The Washington Manual of Medical Therapeutics helps you diagnose and treat hundreds of medical conditions. Consult clinical recommendations from a resource that has been trusted on the wards for 50+ years. Explore these free sample topics:
-- The first section of this topic is shown below --
- Cirrhosis is a chronic condition characterized by diffuse replacement of liver cells by fibrotic tissue, which creates a nodular-appearing distortion of the normal liver architecture. Advanced fibrosis represents the end result of many etiologies of liver injury.
- Cirrhosis affects nearly 5.5 million Americans. In 2009, it was the 12th leading cause of death in the United States.1
- The most common etiologies are alcohol-related liver disease, chronic viral infection, and NAFLD (diagnosis and treatment discussed earlier in respective sections).

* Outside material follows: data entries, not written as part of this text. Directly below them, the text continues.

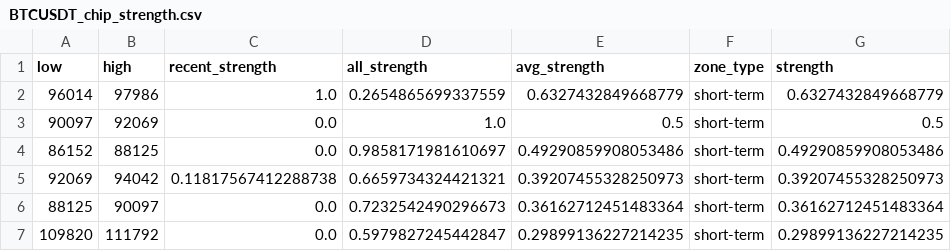
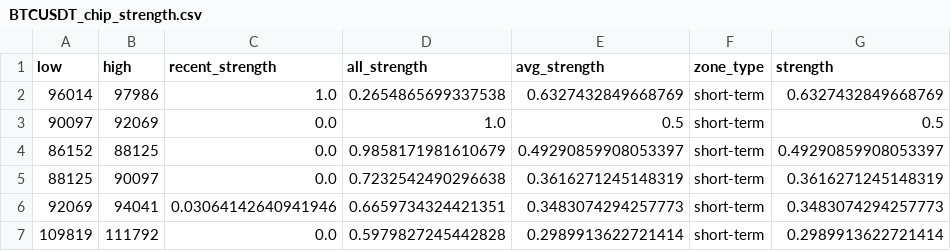
Before and after one commit to CMUJIN/crypto_csi_toolkit, a CSV file: docs/BTCUSDT_chip_strength.csv, drawn as a sheet.

```diff
--- a/docs/BTCUSDT_chip_strength.csv
+++ b/docs/BTCUSDT_chip_strength.csv
@@ -1,7 +1,7 @@
 low,high,recent_strength,all_strength,avg_strength,zone_type,strength
-96014,97986,1.0,0.2654865699337559,0.6327432849668779,short-term,0.6327432849668779
+96014,97986,1.0,0.2654865699337538,0.6327432849668769,short-term,0.6327432849668769
 90097,92069,0.0,1.0,0.5,short-term,0.5
-86152,88125,0.0,0.9858171981610697,0.49290859908053486,short-term,0.49290859908053486
-92069,94042,0.11817567412288738,0.6659734324421321,0.39207455328250973,short-term,0.39207455328250973
-88125,90097,0.0,0.7232542490296673,0.36162712451483364,short-term,0.36162712451483364
-109820,111792,0.0,0.5979827245442847,0.29899136227214235,short-term,0.29899136227214235
+86152,88125,0.0,0.9858171981610679,0.49290859908053397,short-term,0.49290859908053397
+88125,90097,0.0,0.7232542490296638,0.3616271245148319,short-term,0.3616271245148319
+92069,94041,0.03064142640941946,0.6659734324421351,0.3483074294257773,short-term,0.3483074294257773
+109819,111792,0.0,0.5979827245442828,0.2989913622721414,short-term,0.2989913622721414
```
Also changed, not shown: docs/AAVEUSDT_chip_strength.csv, docs/ETHUSDT_chip_strength.csv, 15 other files.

- Main complications of cirrhosis include portal hypertension with various clinical manifestations (ascites, esophageal and gastric varices, portal hypertensive gastropathy and colopathy, hypersplenism, gastric antral vascular ectasia, spontaneous bacterial peritonitis [SBP], hepatorenal syndrome [HRS], hepatic encephalopathy, and HCC). Frequent laboratory abnormalities encountered in a patient with cirrhosis include anemia, leukopenia, thrombocytopenia, hypoalbuminemia, coagulopathy, and hyperbilirubinemia.